Natural Antibacterial Gel You Can Quickly Make At Home by: Jessica W for Off the Grid News
Flu season has arrived, and we find ourselves taking extra precautions to ensure we are not the next victim of the cold and flu viruses spreading around our communities.
Perhaps we increase our vitamin intake or even obsessively wash our hands. While those are easy to do around our homestead, many of us reach for an antibacterial gel. But that’s probably not the best idea.
The Problem With Store-Bought Antibacterial Gel

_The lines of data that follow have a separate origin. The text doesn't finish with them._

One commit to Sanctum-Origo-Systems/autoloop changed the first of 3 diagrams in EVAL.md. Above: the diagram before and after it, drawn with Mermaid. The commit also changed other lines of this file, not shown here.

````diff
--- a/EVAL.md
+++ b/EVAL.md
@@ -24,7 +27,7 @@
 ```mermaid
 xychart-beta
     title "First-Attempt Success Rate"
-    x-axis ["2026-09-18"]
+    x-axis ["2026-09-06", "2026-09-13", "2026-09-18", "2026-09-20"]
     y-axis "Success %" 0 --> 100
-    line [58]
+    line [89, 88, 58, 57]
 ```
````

Each spring our local elementary hosts a science fair. There is usually one project investigating the effectiveness of antibacterial gel versus traditional hand washing. A quick glance at the petri dishes confirms that traditional hot soapy water does the job just fine. Even the FDA has banned certain ingredients in commercially manufactured antibacterial soaps and alcohol-based gels. One controversial component now banned in soaps by the FDA is triclosan. Triclosan has been linked to thyroid problems and increasing resistant strains of bacteria. Manufacturers have until the fall of 2017 to reformulate their antibacterial soaps; however, antibacterial gels are exempt from this ruling.

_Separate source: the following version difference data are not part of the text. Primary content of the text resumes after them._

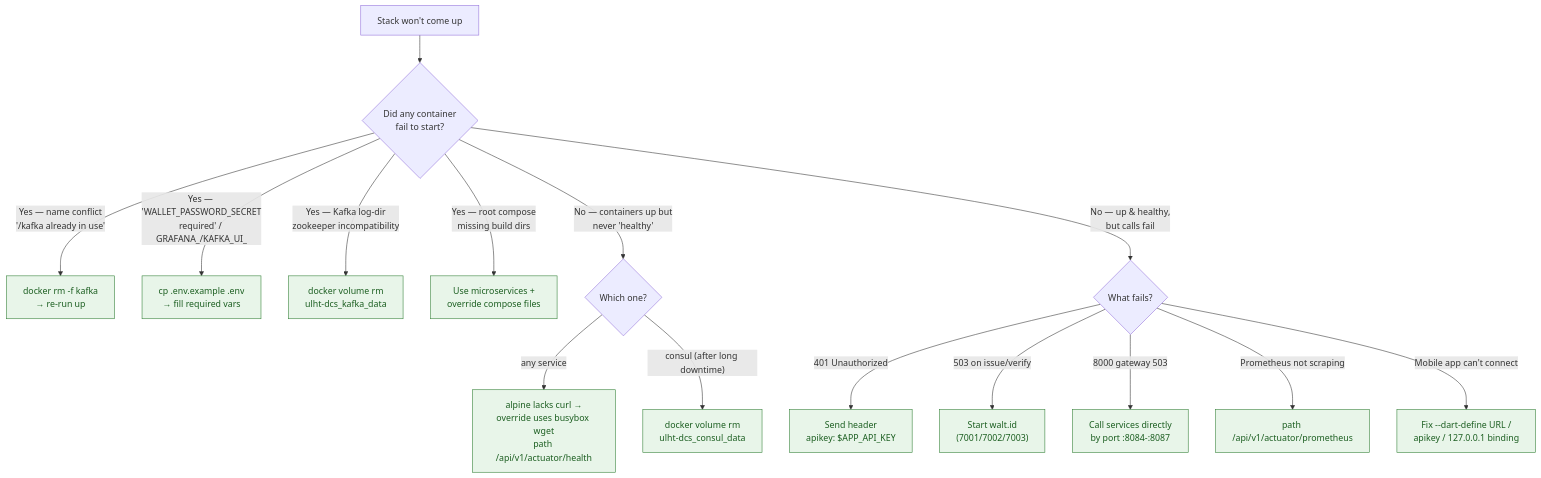
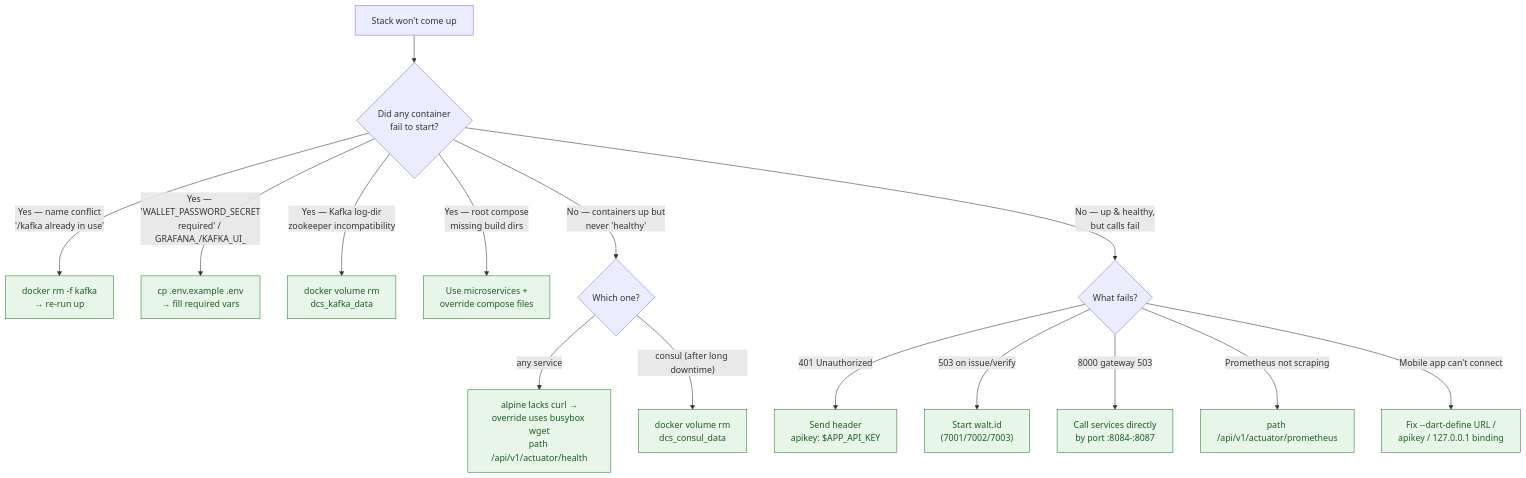
Before and after one commit to marcelogdomingues/ulht-dcs-public: the diagram in docs/TROUBLESHOOTING.md, drawn with Mermaid. The commit also changed other lines of this file and 600 other files, not shown here.

````diff
--- a/docs/TROUBLESHOOTING.md
+++ b/docs/TROUBLESHOOTING.md
@@ -28,23 +28,23 @@
 ```mermaid
 flowchart TD
     A["Stack won't come up"] --> B{"Did any container<br/>fail to start?"}
 
     B -->|"Yes — name conflict<br/>'/kafka already in use'"| C["docker rm -f kafka<br/>→ re-run up"]
     B -->|"Yes — 'WALLET_PASSWORD_SECRET<br/>required' / GRAFANA_/KAFKA_UI_"| D["cp .env.example .env<br/>→ fill required vars"]
-    B -->|"Yes — Kafka log-dir<br/>zookeeper incompatibility"| E["docker volume rm<br/>ulht-dcs_kafka_data"]
+    B -->|"Yes — Kafka log-dir<br/>zookeeper incompatibility"| E["docker volume rm<br/>dcs_kafka_data"]
     B -->|"Yes — root compose<br/>missing build dirs"| F["Use microservices +<br/>override compose files"]
 
     B -->|"No — containers up but<br/>never 'healthy'"| G{"Which one?"}
     G -->|"any service"| H["alpine lacks curl →<br/>override uses busybox wget<br/>path /api/v1/actuator/health"]
-    G -->|"consul (after long downtime)"| I["docker volume rm<br/>ulht-dcs_consul_data"]
+    G -->|"consul (after long downtime)"| I["docker volume rm<br/>dcs_consul_data"]
 
     B -->|"No — up & healthy,<br/>but calls fail"| J{"What fails?"}
     J -->|"401 Unauthorized"| K["Send header<br/>apikey: $APP_API_KEY"]
     J -->|"503 on issue/verify"| L["Start walt.id<br/>(7001/7002/7003)"]
     J -->|"8000 gateway 503"| M["Call services directly<br/>by port :8084-:8087"]
     J -->|"Prometheus not scraping"| N["path /api/v1/actuator/prometheus"]
     J -->|"Mobile app can't connect"| O["Fix --dart-define URL /<br/>apikey / 127.0.0.1 binding"]
 
     classDef fix fill:#e8f5e9,stroke:#2e7d32,color:#1b5e20;
     class C,D,E,F,H,I,K,L,M,N,O fix;
 ```
````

Nature, though, has provided all we need to combat viruses and bacteria. From medicinal plants grown in our herb gardens to essential oils curated from the best sources, creating our own antibacterial gels and sprays to use when we are away from home, or when we need an extra layer of protection after coming in contact with those suffering from illness, is a simple process and requires few ingredients.
Here are several ways to do it …
The Best All-Natural Ingredients To Use
Grown in containers, rosemary is useful as a seasoning and as a garnish for savory dishes, but it has several medicinal qualities, as well. Rosemary is antibacterial and anti-viral. Preparing an infusion of fresh rosemary creates a non-toxic alternative to commercially produced antibacterial gels. Using a one-to-eight ratio of fresh rosemary to distilled water in a stainless steel pan, bring the water to a simmer, and then cover and remove from heat. Let the rosemary steep for 20 minutes. The infused water, when cooled, can be transferred into a spray bottle for convenient applications. It also can be added to foaming solutions of castile soap, adding a layer of antibacterial protection.